Giant Crist signs will come down
Tampa and St. Petersburg officials said the banners were illegal.
By ALEXANDRA ZAYAS
Published October 28, 2006
The giant face of Charlie Crist will no longer grace the skylines of Tampa and St. Petersburg.
After officials in both cities said the big banners draped on the sides of three buildings were illegal, Crist’s campaign asked the Florida Republican Party “in an abundance of caution” to remove them, Crist’s spokeswoman Vivian Myrtetus said Friday.
Only a day earlier, Crist, the Republican candidate for governor, said he thought the signs were “good advertising” and that they should stay up.

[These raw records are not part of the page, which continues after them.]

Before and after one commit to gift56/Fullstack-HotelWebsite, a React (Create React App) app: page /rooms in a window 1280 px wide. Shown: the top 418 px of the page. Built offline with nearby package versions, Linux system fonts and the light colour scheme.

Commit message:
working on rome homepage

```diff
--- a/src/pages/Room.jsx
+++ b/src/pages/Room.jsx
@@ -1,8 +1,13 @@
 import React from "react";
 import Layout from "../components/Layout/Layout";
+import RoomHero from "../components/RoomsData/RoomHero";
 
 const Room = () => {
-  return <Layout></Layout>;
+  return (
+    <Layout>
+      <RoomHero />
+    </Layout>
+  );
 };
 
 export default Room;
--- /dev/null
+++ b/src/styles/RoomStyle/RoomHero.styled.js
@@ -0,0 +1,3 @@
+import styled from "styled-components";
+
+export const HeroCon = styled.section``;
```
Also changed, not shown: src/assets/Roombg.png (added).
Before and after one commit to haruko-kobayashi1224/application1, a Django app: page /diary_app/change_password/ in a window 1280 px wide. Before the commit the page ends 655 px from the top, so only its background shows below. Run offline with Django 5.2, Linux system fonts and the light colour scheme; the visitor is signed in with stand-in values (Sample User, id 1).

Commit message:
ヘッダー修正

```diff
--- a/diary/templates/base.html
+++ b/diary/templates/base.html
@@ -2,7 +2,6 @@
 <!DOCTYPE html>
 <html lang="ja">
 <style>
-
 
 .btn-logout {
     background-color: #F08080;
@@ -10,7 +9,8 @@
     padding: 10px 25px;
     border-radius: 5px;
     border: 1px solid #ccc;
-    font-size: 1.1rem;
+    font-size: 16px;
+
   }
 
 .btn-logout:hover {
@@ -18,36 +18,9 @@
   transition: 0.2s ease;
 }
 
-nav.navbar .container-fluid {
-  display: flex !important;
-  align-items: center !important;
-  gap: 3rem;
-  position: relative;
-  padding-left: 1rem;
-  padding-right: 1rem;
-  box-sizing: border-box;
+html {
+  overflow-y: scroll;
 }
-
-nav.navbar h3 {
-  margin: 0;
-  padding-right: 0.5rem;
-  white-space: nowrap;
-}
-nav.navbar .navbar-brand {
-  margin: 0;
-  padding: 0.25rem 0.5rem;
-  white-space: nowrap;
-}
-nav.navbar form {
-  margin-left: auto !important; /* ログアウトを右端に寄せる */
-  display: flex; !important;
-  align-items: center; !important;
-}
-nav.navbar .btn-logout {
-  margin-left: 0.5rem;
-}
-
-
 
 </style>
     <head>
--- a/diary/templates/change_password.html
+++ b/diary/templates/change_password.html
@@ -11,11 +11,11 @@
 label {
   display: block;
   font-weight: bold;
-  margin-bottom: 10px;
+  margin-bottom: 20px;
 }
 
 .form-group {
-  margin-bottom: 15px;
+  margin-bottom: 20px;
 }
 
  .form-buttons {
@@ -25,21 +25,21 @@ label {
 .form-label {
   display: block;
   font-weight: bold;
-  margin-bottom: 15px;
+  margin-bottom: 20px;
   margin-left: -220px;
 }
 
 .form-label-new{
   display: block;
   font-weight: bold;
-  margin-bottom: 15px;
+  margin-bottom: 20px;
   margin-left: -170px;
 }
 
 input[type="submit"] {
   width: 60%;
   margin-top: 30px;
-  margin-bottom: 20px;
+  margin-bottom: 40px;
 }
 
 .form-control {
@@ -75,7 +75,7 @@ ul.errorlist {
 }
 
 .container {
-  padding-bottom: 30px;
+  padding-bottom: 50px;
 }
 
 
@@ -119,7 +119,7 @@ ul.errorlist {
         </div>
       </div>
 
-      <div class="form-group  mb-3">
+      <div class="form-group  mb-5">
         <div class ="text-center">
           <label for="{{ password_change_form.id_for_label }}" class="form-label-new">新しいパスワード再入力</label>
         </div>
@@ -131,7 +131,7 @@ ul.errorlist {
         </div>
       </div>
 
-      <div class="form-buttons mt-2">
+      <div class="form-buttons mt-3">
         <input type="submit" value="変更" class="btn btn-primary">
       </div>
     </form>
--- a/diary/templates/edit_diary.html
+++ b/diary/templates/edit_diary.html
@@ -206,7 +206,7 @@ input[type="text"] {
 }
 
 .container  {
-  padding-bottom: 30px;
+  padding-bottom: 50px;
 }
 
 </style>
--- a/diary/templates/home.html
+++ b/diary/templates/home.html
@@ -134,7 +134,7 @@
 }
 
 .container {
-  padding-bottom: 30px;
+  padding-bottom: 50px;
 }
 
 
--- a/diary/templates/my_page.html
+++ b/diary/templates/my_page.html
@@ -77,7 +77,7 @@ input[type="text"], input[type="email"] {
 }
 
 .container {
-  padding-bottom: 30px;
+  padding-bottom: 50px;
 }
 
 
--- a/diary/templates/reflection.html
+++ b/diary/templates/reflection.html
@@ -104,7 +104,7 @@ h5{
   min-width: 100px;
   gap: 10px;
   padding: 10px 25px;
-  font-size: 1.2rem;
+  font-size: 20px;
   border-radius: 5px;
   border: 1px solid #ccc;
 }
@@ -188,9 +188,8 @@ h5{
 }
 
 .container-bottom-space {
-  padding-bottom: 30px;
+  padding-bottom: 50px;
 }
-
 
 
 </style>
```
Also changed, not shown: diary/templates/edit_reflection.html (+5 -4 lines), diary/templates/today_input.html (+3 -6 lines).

All week, the GOP maintained that the signs were temporary and not restricted by Tampa ordinances if they came down in 30 days. Tampa officials said the banners, paid for and placed by the state party, were illegal when they went up, and the law gave offenders 30 days to comply.
Friday, Florida Republican Party spokesman Jeff Sadosky said the party still thinks the signs are legal.
“It’s still our contention that as temporary signs, they comply with the code,” Sadosky said. “But we will comply with the request.”
The sign on St. Petersburg’s Grady Pridgen industrial complex at 2003 Gandy Blvd. was removed Friday, said Tom Edwards, the city’s assistant director of code enforcement.
The city cited the building’s owner with a code violation Thursday and will continue to monitor the building for the next few days to make sure the banner doesn’t emerge again.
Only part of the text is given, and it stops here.